- **WHAT IS EXPECTED**
Repeat the listing below line by line, exactly, leaving its pictures behind.
::::
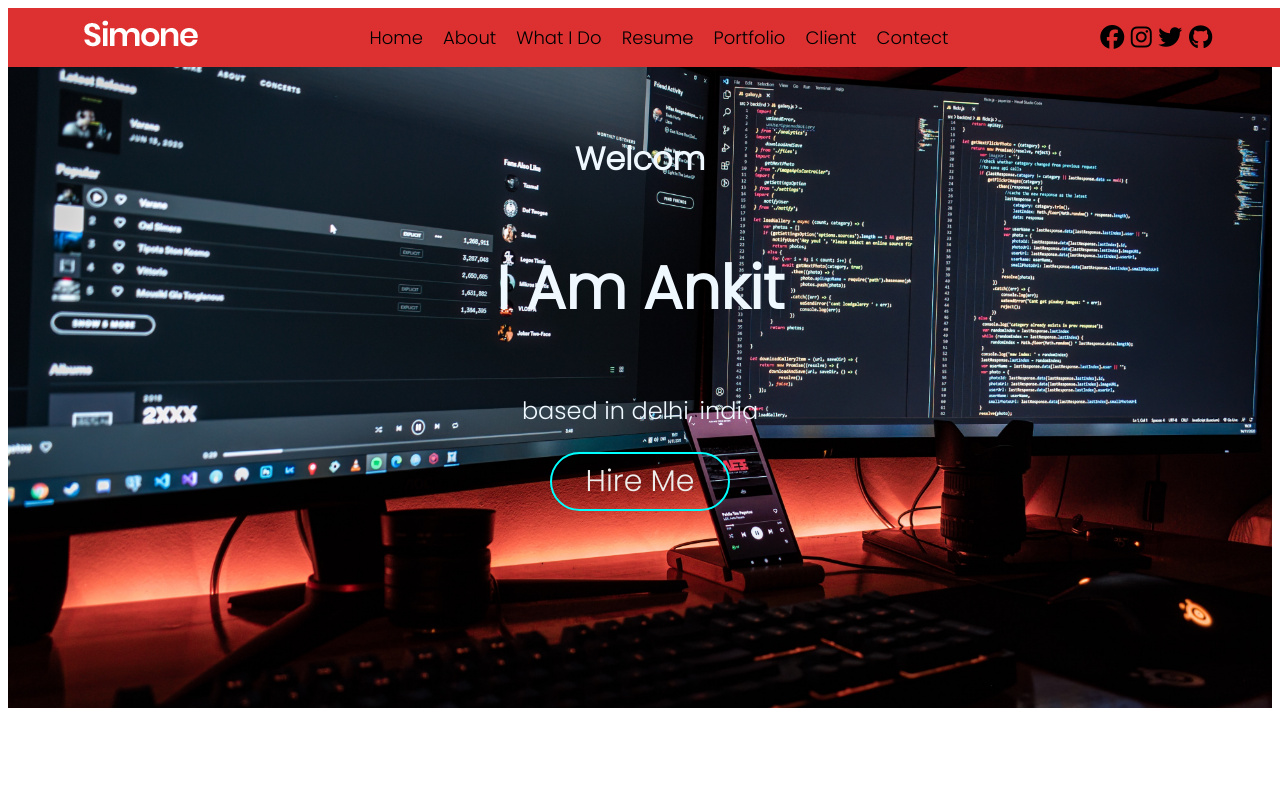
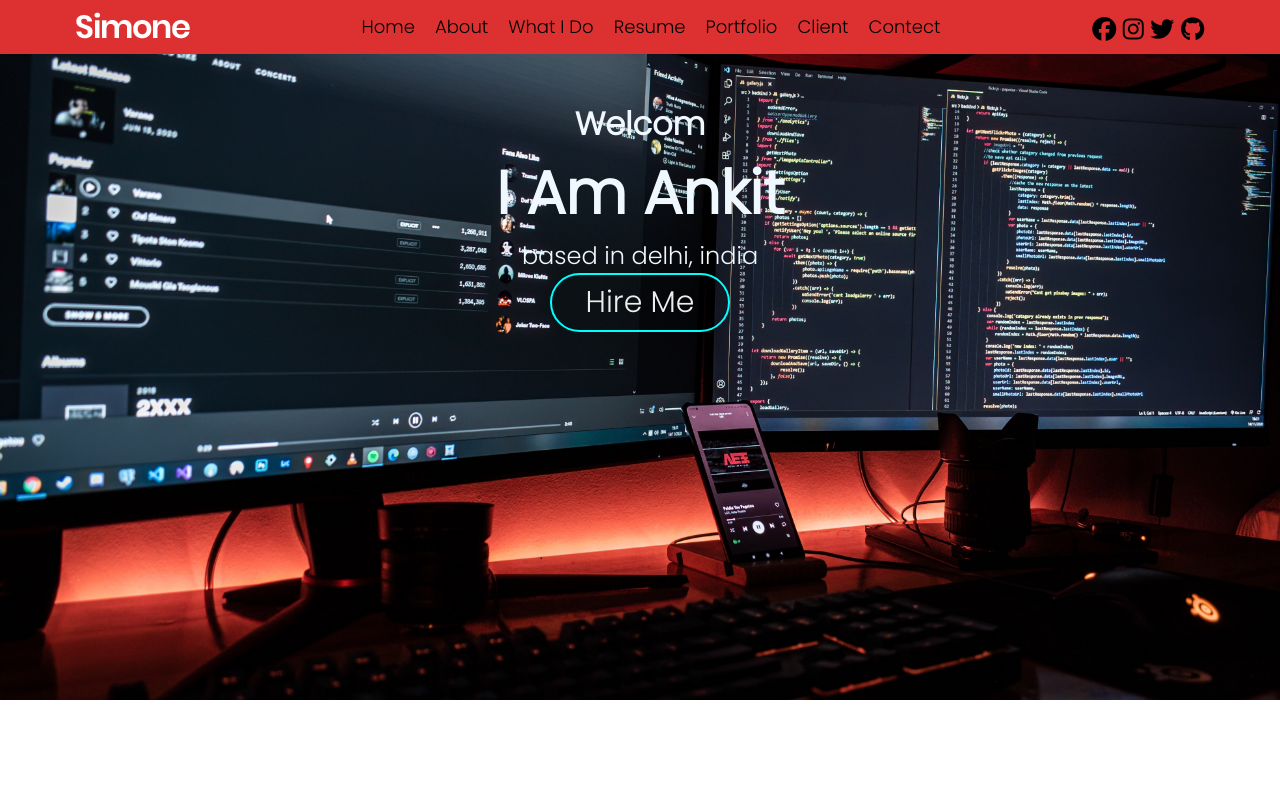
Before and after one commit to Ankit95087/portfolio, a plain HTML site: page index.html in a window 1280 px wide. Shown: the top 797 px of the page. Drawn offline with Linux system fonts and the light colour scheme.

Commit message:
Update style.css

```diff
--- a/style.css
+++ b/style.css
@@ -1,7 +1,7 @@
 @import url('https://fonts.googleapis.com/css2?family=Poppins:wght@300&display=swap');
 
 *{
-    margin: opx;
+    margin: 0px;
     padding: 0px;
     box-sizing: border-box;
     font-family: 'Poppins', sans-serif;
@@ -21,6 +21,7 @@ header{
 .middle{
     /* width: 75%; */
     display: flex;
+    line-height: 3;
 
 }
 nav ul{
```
::::
- **FINISHED EXERCISE**
Before and after one commit to Ankit95087/portfolio, a plain HTML site: page index.html in a window 1280 px wide. Shown: the top 797 px of the page. Drawn offline with Linux system fonts and the light colour scheme.

Commit message:
Update style.css

```diff
--- a/style.css
+++ b/style.css
@@ -1,7 +1,7 @@
 @import url('https://fonts.googleapis.com/css2?family=Poppins:wght@300&display=swap');
 
 *{
-    margin: opx;
+    margin: 0px;
     padding: 0px;
     box-sizing: border-box;
     font-family: 'Poppins', sans-serif;
@@ -21,6 +21,7 @@ header{
 .middle{
     /* width: 75%; */
     display: flex;
+    line-height: 3;
 
 }
 nav ul{
```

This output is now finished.